=== Section Start ===

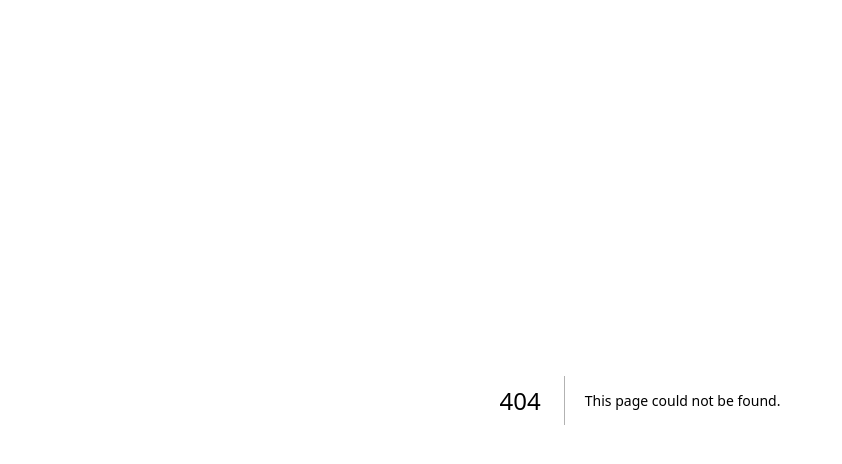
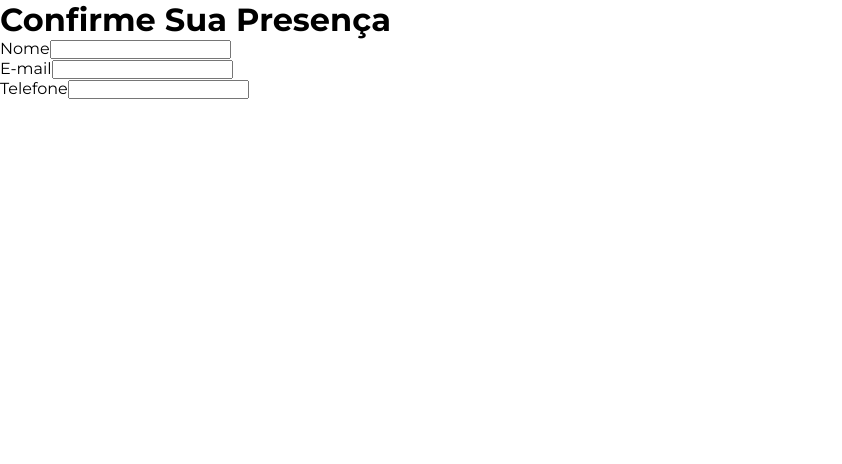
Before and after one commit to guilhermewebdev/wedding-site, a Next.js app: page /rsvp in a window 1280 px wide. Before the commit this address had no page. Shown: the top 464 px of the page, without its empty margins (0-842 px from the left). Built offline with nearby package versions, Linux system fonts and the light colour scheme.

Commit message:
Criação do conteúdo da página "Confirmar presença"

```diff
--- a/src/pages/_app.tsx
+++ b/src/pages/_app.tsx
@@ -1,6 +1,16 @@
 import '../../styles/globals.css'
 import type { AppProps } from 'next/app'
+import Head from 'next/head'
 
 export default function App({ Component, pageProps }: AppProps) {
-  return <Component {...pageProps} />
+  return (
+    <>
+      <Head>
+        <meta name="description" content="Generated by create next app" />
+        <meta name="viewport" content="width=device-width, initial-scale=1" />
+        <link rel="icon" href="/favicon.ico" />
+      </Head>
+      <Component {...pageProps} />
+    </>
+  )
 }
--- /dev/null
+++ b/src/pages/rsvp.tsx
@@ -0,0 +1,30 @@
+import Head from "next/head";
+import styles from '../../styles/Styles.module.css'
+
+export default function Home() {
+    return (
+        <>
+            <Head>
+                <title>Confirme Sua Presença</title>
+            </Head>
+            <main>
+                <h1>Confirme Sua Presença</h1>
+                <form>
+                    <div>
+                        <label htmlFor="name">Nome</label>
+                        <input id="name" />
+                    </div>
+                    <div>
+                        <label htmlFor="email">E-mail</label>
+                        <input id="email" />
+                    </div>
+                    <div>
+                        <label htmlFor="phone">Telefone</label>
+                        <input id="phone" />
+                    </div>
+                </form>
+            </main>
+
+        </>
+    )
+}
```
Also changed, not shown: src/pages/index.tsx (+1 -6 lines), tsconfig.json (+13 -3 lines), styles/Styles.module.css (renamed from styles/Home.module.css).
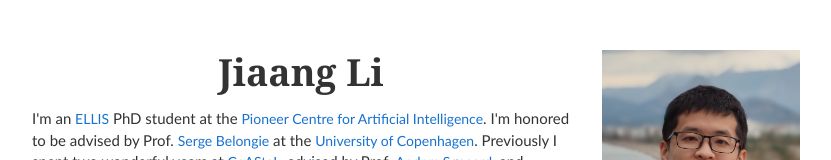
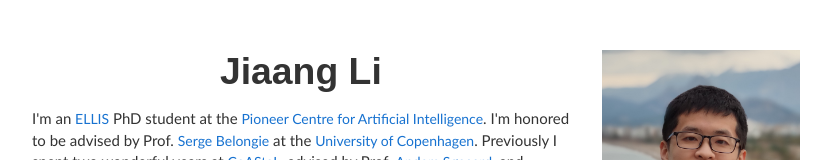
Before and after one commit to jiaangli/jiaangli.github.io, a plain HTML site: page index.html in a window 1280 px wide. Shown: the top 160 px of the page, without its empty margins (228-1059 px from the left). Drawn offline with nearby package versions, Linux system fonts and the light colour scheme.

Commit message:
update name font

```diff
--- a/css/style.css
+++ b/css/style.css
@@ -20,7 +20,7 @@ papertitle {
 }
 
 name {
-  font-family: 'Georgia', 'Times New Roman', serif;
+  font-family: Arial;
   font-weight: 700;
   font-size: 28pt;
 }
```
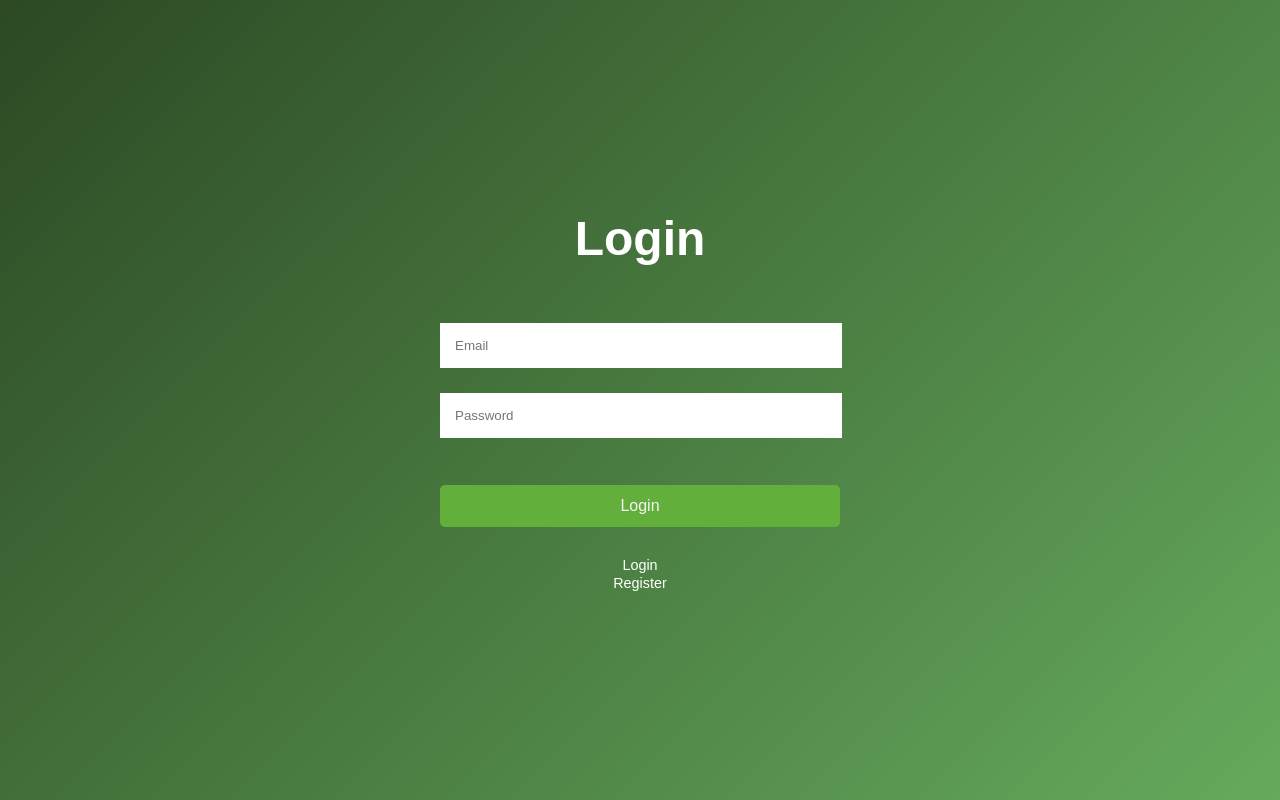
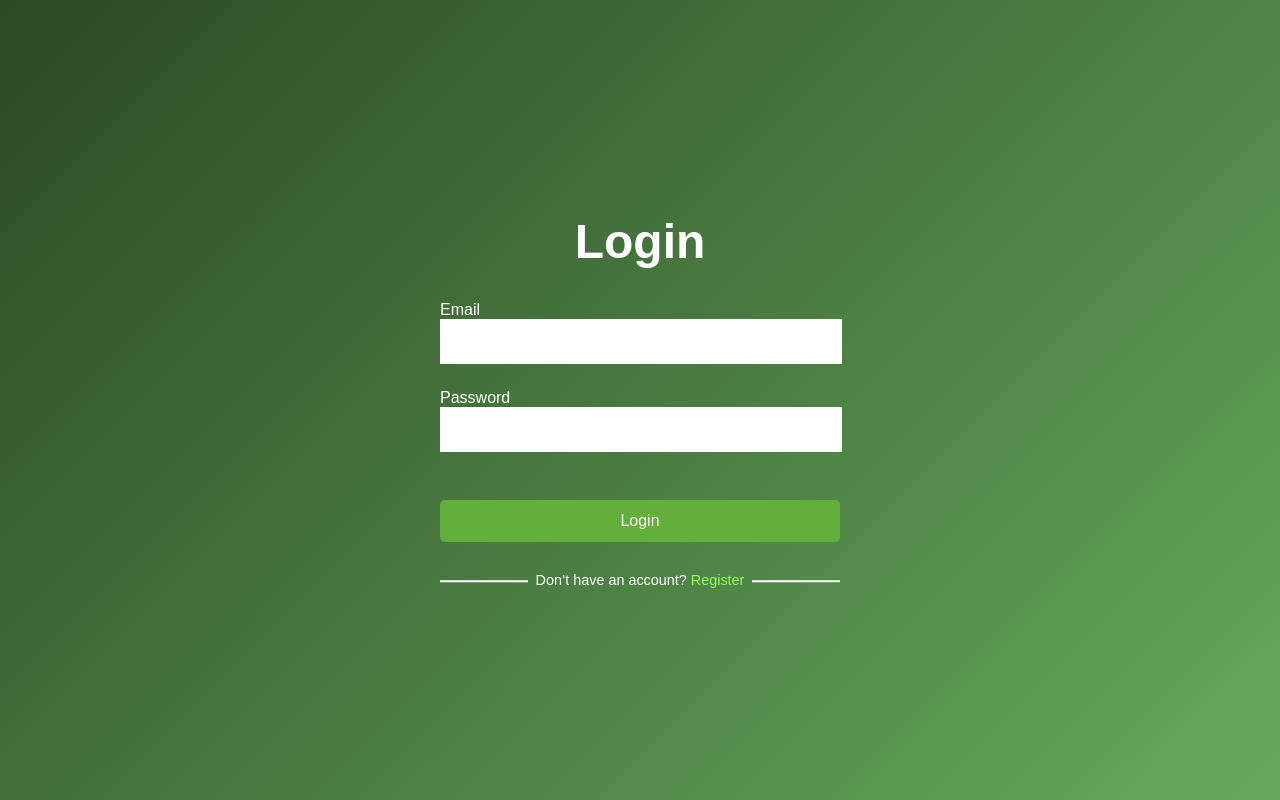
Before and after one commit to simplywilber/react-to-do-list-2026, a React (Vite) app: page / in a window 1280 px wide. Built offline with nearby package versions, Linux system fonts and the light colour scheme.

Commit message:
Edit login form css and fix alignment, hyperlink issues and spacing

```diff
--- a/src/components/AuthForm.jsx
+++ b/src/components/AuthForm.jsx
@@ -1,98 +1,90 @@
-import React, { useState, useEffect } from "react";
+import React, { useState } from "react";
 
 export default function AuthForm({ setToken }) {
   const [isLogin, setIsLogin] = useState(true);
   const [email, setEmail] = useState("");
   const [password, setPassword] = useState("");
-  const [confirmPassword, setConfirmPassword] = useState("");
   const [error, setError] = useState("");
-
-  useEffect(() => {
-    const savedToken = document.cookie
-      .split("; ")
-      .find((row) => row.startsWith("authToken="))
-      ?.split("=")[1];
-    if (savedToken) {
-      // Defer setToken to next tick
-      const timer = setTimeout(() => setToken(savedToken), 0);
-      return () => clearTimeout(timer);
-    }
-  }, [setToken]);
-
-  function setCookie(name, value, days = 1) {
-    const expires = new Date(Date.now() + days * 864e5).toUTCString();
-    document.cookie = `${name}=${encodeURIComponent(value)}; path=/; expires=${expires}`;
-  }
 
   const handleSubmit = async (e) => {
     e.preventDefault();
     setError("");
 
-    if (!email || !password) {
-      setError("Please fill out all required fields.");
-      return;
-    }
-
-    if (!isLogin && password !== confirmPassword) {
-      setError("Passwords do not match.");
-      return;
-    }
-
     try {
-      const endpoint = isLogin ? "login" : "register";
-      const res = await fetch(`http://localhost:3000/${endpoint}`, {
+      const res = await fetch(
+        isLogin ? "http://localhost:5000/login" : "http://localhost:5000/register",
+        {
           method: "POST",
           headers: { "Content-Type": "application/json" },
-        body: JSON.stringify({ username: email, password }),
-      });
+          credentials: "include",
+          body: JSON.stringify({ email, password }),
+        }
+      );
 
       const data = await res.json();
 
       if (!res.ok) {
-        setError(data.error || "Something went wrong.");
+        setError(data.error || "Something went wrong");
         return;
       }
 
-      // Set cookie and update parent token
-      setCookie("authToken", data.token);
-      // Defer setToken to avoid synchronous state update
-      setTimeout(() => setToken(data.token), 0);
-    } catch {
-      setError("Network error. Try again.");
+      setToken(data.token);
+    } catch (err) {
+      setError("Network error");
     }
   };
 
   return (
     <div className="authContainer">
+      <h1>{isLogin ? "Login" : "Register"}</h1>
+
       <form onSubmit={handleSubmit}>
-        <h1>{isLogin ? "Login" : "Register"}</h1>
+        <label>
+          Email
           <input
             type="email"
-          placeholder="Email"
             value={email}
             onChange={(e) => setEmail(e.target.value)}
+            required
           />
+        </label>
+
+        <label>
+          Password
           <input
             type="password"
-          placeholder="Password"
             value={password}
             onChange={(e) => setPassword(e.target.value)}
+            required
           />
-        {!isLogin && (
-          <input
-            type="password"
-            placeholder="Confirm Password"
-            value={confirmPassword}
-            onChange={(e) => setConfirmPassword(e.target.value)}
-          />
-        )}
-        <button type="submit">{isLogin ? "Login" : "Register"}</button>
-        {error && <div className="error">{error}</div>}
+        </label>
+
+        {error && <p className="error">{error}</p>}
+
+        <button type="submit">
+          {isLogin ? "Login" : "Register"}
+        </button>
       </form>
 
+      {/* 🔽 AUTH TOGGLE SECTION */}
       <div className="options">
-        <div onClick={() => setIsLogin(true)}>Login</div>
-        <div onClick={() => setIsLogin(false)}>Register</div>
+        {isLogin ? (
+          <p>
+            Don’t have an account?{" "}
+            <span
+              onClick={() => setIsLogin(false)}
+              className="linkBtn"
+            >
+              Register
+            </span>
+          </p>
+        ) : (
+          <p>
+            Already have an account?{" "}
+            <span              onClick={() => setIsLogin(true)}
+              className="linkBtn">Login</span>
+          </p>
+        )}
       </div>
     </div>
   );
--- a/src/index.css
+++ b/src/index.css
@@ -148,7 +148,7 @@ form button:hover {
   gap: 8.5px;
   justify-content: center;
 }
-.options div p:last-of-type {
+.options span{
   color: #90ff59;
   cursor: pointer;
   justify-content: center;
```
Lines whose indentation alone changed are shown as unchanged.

=== Section End ===

**REQUIRED WORK**
Write the listing out exactly, apart from its pictures.

**SOLUTION BELOW**
Before and after one commit to guilhermewebdev/wedding-site, a Next.js app: page /rsvp in a window 1280 px wide. Before the commit this address had no page. Shown: the top 464 px of the page, without its empty margins (0-842 px from the left). Built offline with nearby package versions, Linux system fonts and the light colour scheme.

Commit message:
Criação do conteúdo da página "Confirmar presença"

```diff
--- a/src/pages/_app.tsx
+++ b/src/pages/_app.tsx
@@ -1,6 +1,16 @@
 import '../../styles/globals.css'
 import type { AppProps } from 'next/app'
+import Head from 'next/head'
 
 export default function App({ Component, pageProps }: AppProps) {
-  return <Component {...pageProps} />
+  return (
+    <>
+      <Head>
+        <meta name="description" content="Generated by create next app" />
+        <meta name="viewport" content="width=device-width, initial-scale=1" />
+        <link rel="icon" href="/favicon.ico" />
+      </Head>
+      <Component {...pageProps} />
+    </>
+  )
 }
--- /dev/null
+++ b/src/pages/rsvp.tsx
@@ -0,0 +1,30 @@
+import Head from "next/head";
+import styles from '../../styles/Styles.module.css'
+
+export default function Home() {
+    return (
+        <>
+            <Head>
+                <title>Confirme Sua Presença</title>
+            </Head>
+            <main>
+                <h1>Confirme Sua Presença</h1>
+                <form>
+                    <div>
+                        <label htmlFor="name">Nome</label>
+                        <input id="name" />
+                    </div>
+                    <div>
+                        <label htmlFor="email">E-mail</label>
+                        <input id="email" />
+                    </div>
+                    <div>
+                        <label htmlFor="phone">Telefone</label>
+                        <input id="phone" />
+                    </div>
+                </form>
+            </main>
+
+        </>
+    )
+}
```
Also changed, not shown: src/pages/index.tsx (+1 -6 lines), tsconfig.json (+13 -3 lines), styles/Styles.module.css (renamed from styles/Home.module.css).
Before and after one commit to jiaangli/jiaangli.github.io, a plain HTML site: page index.html in a window 1280 px wide. Shown: the top 160 px of the page, without its empty margins (228-1059 px from the left). Drawn offline with nearby package versions, Linux system fonts and the light colour scheme.

Commit message:
update name font

```diff
--- a/css/style.css
+++ b/css/style.css
@@ -20,7 +20,7 @@ papertitle {
 }
 
 name {
-  font-family: 'Georgia', 'Times New Roman', serif;
+  font-family: Arial;
   font-weight: 700;
   font-size: 28pt;
 }
```
Before and after one commit to simplywilber/react-to-do-list-2026, a React (Vite) app: page / in a window 1280 px wide. Built offline with nearby package versions, Linux system fonts and the light colour scheme.

Commit message:
Edit login form css and fix alignment, hyperlink issues and spacing

```diff
--- a/src/components/AuthForm.jsx
+++ b/src/components/AuthForm.jsx
@@ -1,98 +1,90 @@
-import React, { useState, useEffect } from "react";
+import React, { useState } from "react";
 
 export default function AuthForm({ setToken }) {
   const [isLogin, setIsLogin] = useState(true);
   const [email, setEmail] = useState("");
   const [password, setPassword] = useState("");
-  const [confirmPassword, setConfirmPassword] = useState("");
   const [error, setError] = useState("");
-
-  useEffect(() => {
-    const savedToken = document.cookie
-      .split("; ")
-      .find((row) => row.startsWith("authToken="))
-      ?.split("=")[1];
-    if (savedToken) {
-      // Defer setToken to next tick
-      const timer = setTimeout(() => setToken(savedToken), 0);
-      return () => clearTimeout(timer);
-    }
-  }, [setToken]);
-
-  function setCookie(name, value, days = 1) {
-    const expires = new Date(Date.now() + days * 864e5).toUTCString();
-    document.cookie = `${name}=${encodeURIComponent(value)}; path=/; expires=${expires}`;
-  }
 
   const handleSubmit = async (e) => {
     e.preventDefault();
     setError("");
 
-    if (!email || !password) {
-      setError("Please fill out all required fields.");
-      return;
-    }
-
-    if (!isLogin && password !== confirmPassword) {
-      setError("Passwords do not match.");
-      return;
-    }
-
     try {
-      const endpoint = isLogin ? "login" : "register";
-      const res = await fetch(`http://localhost:3000/${endpoint}`, {
+      const res = await fetch(
+        isLogin ? "http://localhost:5000/login" : "http://localhost:5000/register",
+        {
           method: "POST",
           headers: { "Content-Type": "application/json" },
-        body: JSON.stringify({ username: email, password }),
-      });
+          credentials: "include",
+          body: JSON.stringify({ email, password }),
+        }
+      );
 
       const data = await res.json();
 
       if (!res.ok) {
-        setError(data.error || "Something went wrong.");
+        setError(data.error || "Something went wrong");
         return;
       }
 
-      // Set cookie and update parent token
-      setCookie("authToken", data.token);
-      // Defer setToken to avoid synchronous state update
-      setTimeout(() => setToken(data.token), 0);
-    } catch {
-      setError("Network error. Try again.");
+      setToken(data.token);
+    } catch (err) {
+      setError("Network error");
     }
   };
 
   return (
     <div className="authContainer">
+      <h1>{isLogin ? "Login" : "Register"}</h1>
+
       <form onSubmit={handleSubmit}>
-        <h1>{isLogin ? "Login" : "Register"}</h1>
+        <label>
+          Email
           <input
             type="email"
-          placeholder="Email"
             value={email}
             onChange={(e) => setEmail(e.target.value)}
+            required
           />
+        </label>
+
+        <label>
+          Password
           <input
             type="password"
-          placeholder="Password"
             value={password}
             onChange={(e) => setPassword(e.target.value)}
+            required
           />
-        {!isLogin && (
-          <input
-            type="password"
-            placeholder="Confirm Password"
-            value={confirmPassword}
-            onChange={(e) => setConfirmPassword(e.target.value)}
-          />
-        )}
-        <button type="submit">{isLogin ? "Login" : "Register"}</button>
-        {error && <div className="error">{error}</div>}
+        </label>
+
+        {error && <p className="error">{error}</p>}
+
+        <button type="submit">
+          {isLogin ? "Login" : "Register"}
+        </button>
       </form>
 
+      {/* 🔽 AUTH TOGGLE SECTION */}
       <div className="options">
-        <div onClick={() => setIsLogin(true)}>Login</div>
-        <div onClick={() => setIsLogin(false)}>Register</div>
+        {isLogin ? (
+          <p>
+            Don’t have an account?{" "}
+            <span
+              onClick={() => setIsLogin(false)}
+              className="linkBtn"
+            >
+              Register
+            </span>
+          </p>
+        ) : (
+          <p>
+            Already have an account?{" "}
+            <span              onClick={() => setIsLogin(true)}
+              className="linkBtn">Login</span>
+          </p>
+        )}
       </div>
     </div>
   );
--- a/src/index.css
+++ b/src/index.css
@@ -148,7 +148,7 @@ form button:hover {
   gap: 8.5px;
   justify-content: center;
 }
-.options div p:last-of-type {
+.options span{
   color: #90ff59;
   cursor: pointer;
   justify-content: center;
```
Lines whose indentation alone changed are shown as unchanged.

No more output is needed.